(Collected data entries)
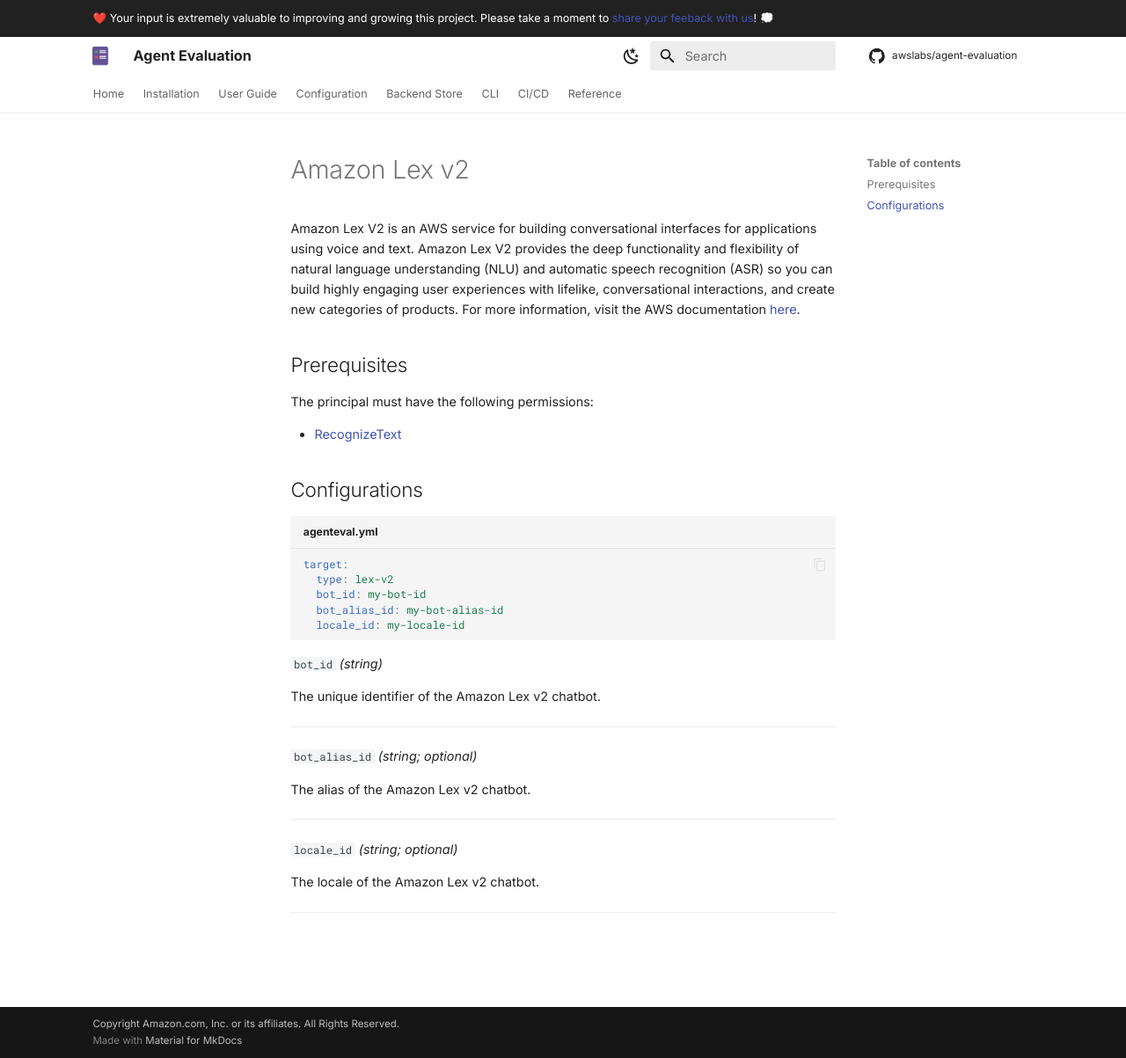
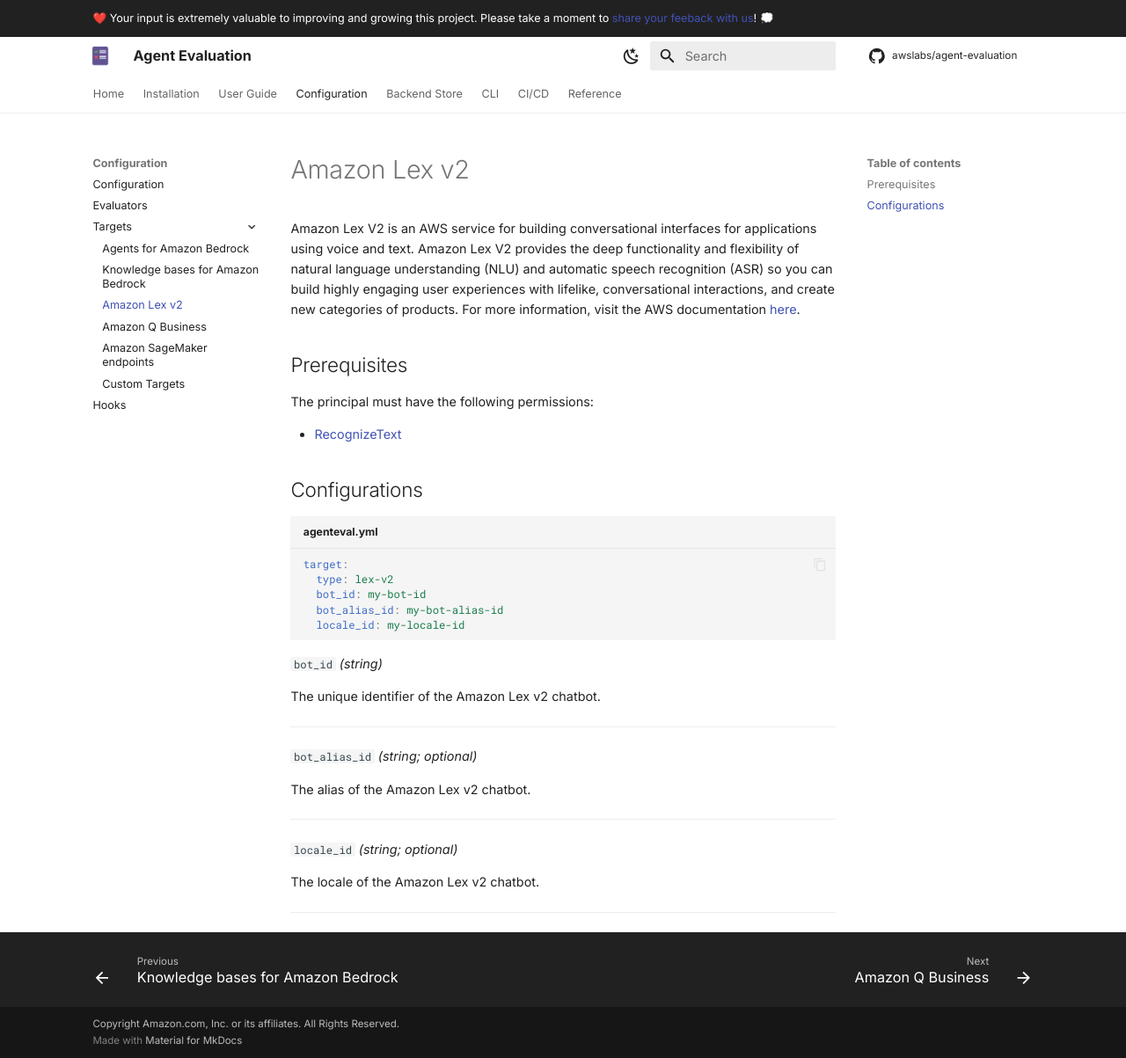
Before and after one commit to awslabs/agent-evaluation, an MkDocs documentation site: the page built from docs/targets/lex_v2.md, in a window 1280 px wide and 1203 px high. Shown: the whole window at 88% size. Built offline with MkDocs 1.6.1 and Material for MkDocs 9.7.7, drawn with Linux system fonts in a browser that asks for light colours; comment, search, counter and statistics services are not loaded; some of the changed lines change nothing that is shown.

Commit message:
docs: fix lex docs

```diff
--- a/docs/targets/lex_v2.md
+++ b/docs/targets/lex_v2.md
@@ -6,7 +6,7 @@
 
 The principal must have the following permissions:
 
-- [RecognizeText](https://docs.aws.amazon.com/lexv2/latest/APIReference/API_runtime_RecognizeText.htmlhttps://docs.aws.amazon.com/lexv2/latest/APIReference/API_runtime_RecognizeText.html)
+- [RecognizeText](https://docs.aws.amazon.com/lexv2/latest/APIReference/API_runtime_RecognizeText.html)
 
 ## Configurations
 
--- a/mkdocs.yml
+++ b/mkdocs.yml
@@ -46,6 +46,7 @@
       - targets/index.md
       - targets/bedrock_agents.md
       - targets/bedrock_knowledge_bases.md
+      - targets/lex_v2.md
       - targets/q_business.md
       - targets/sagemaker_endpoints.md
       - targets/custom_targets.md
```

### [HOW TO COMPLETE THIS TASK]
Copy every record exactly, without the pictures.

### [SOLUTION BELOW]
Before and after one commit to awslabs/agent-evaluation, an MkDocs documentation site: the page built from docs/targets/lex_v2.md, in a window 1280 px wide and 1203 px high. Shown: the whole window at 88% size. Built offline with MkDocs 1.6.1 and Material for MkDocs 9.7.7, drawn with Linux system fonts in a browser that asks for light colours; comment, search, counter and statistics services are not loaded; some of the changed lines change nothing that is shown.

Commit message:
docs: fix lex docs

```diff
--- a/docs/targets/lex_v2.md
+++ b/docs/targets/lex_v2.md
@@ -6,7 +6,7 @@
 
 The principal must have the following permissions:
 
-- [RecognizeText](https://docs.aws.amazon.com/lexv2/latest/APIReference/API_runtime_RecognizeText.htmlhttps://docs.aws.amazon.com/lexv2/latest/APIReference/API_runtime_RecognizeText.html)
+- [RecognizeText](https://docs.aws.amazon.com/lexv2/latest/APIReference/API_runtime_RecognizeText.html)
 
 ## Configurations
 
--- a/mkdocs.yml
+++ b/mkdocs.yml
@@ -46,6 +46,7 @@
       - targets/index.md
       - targets/bedrock_agents.md
       - targets/bedrock_knowledge_bases.md
+      - targets/lex_v2.md
       - targets/q_business.md
       - targets/sagemaker_endpoints.md
       - targets/custom_targets.md
```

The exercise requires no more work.